Illegal Immigration Is Now Obama's Worst Issue

So says those radical right-wingers at the Washington Post.

Immigration has emerged as perhaps President Obama's worst issue -- definitely for today, and maybe of his entire presidency -- when it comes to public perception.

new poll from AP-GfK shows more than two-thirds of Americans (68 percent) disapprove of Obama's handling of the immigration issue in general. Just 31 percent approve -- down from 38 percent two months ago.

Big surprise here. When you encourage and allow chaos on the border, Americans find you in disfavor.

Obama has the unique ability to irritate everyone. The middle and right are leery of everything that he does, because he keeps proving that he is untrustworthy. His leftwing open borders supporters are unhappy that he hasn't broken the law even more.

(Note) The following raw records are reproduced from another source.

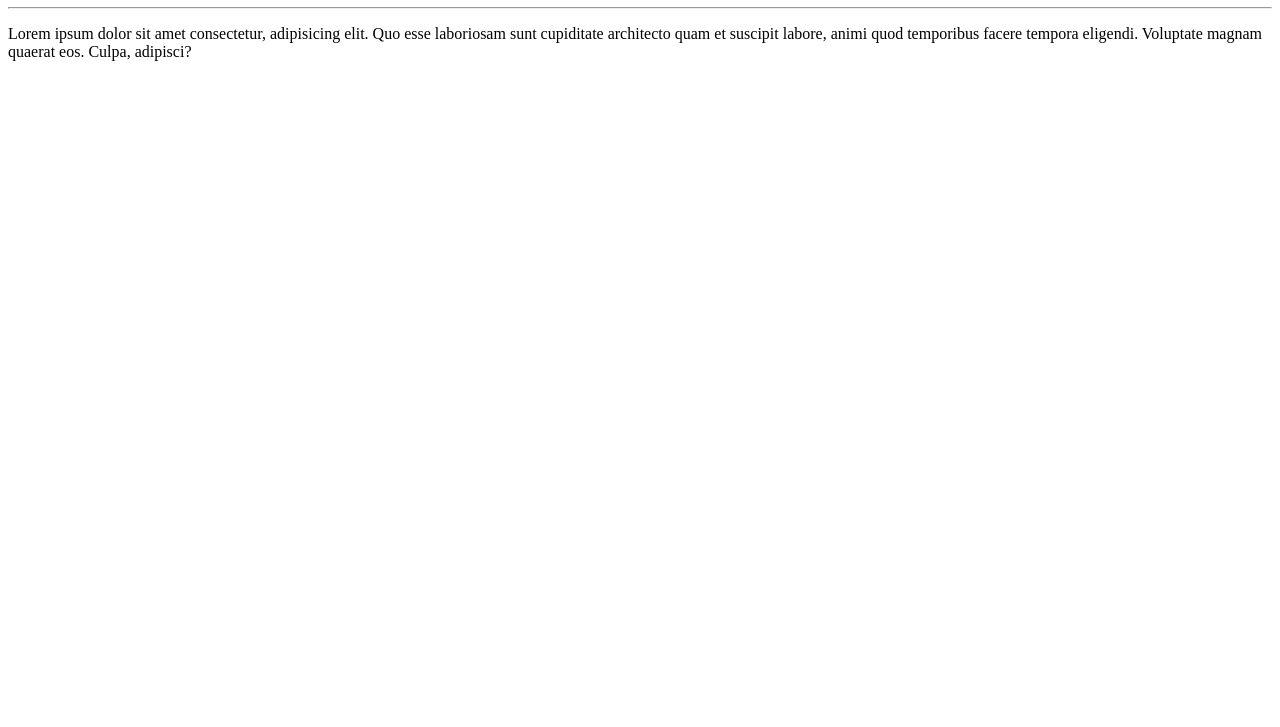
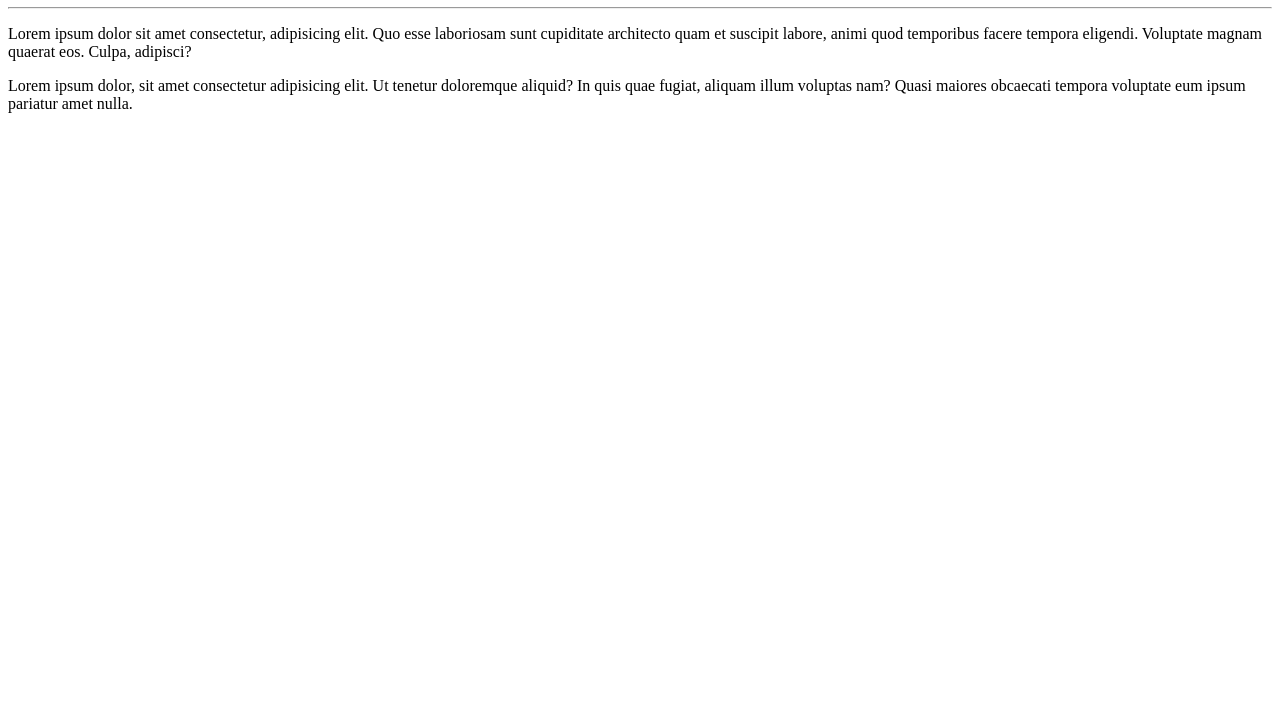
Before and after one commit to GustavoDrews/Ola-Mundo, a plain HTML site: page site-exemplo/index.html in a window 1280 px wide. Shown: the part 73-800 px from the top of the page. Drawn offline with Linux system fonts and the light colour scheme.

Commit message:
Adicionei um novo paragrafo

```diff
--- a/site-exemplo/index.html
+++ b/site-exemplo/index.html
@@ -10,5 +10,6 @@
     <h1>Olá, Mundo!</h1>
     <hr>
     <p>Lorem ipsum dolor sit amet consectetur, adipisicing elit. Quo esse laboriosam sunt cupiditate architecto quam et suscipit labore, animi quod temporibus facere tempora eligendi. Voluptate magnam quaerat eos. Culpa, adipisci?</p>
+    <p>Lorem ipsum dolor, sit amet consectetur adipisicing elit. Ut tenetur doloremque aliquid? In quis quae fugiat, aliquam illum voluptas nam? Quasi maiores obcaecati tempora voluptate eum ipsum pariatur amet nulla.</p>
 </body>
 </html>
```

Of course, the problem is that Barack Obama does not care a whit about majority opinion anymore. He won re-election and is treating his second term as the chance to do whatever he wants, in full knowledge that the divided Congress can't do very much about it. Even a united Congress under the Republicans will find themselves largely unable to stop him.

Obama will do what he wants, and right now he wants to cement the Hispanic vote to himself and his party, and he wants to establish himself as a leftwing kingmaker for life.

Democrats consistently misread the Hispanic vote on the border. Yes, it's a major issue among Hispanics. But it's far from the only issue, and Hispanic communities along the border recognize that chaos there threatens them and their families. On that latter aim, I think Obama is making a mistake. If his presidency continues its downward slide, he will leave office on a wave of fierce unpopularity. He may have a strong organization to command in Organizing for Action and its offshoots like Battleground Texas, but will he command any support outside the hard left? Will he have any real achievements to point to, so argue to other Democrats that he still ought to be their ideological leader?

Maybe, but it's just as likely that his unpopularity and his lack of relationships with anyone outside his own circle will leave him isolated, commanding an army of activists with which few Democrats will want to have any public association. He'll be yesterday's news, a perennial threat to future Democrat presidents and a thorn to Republicans.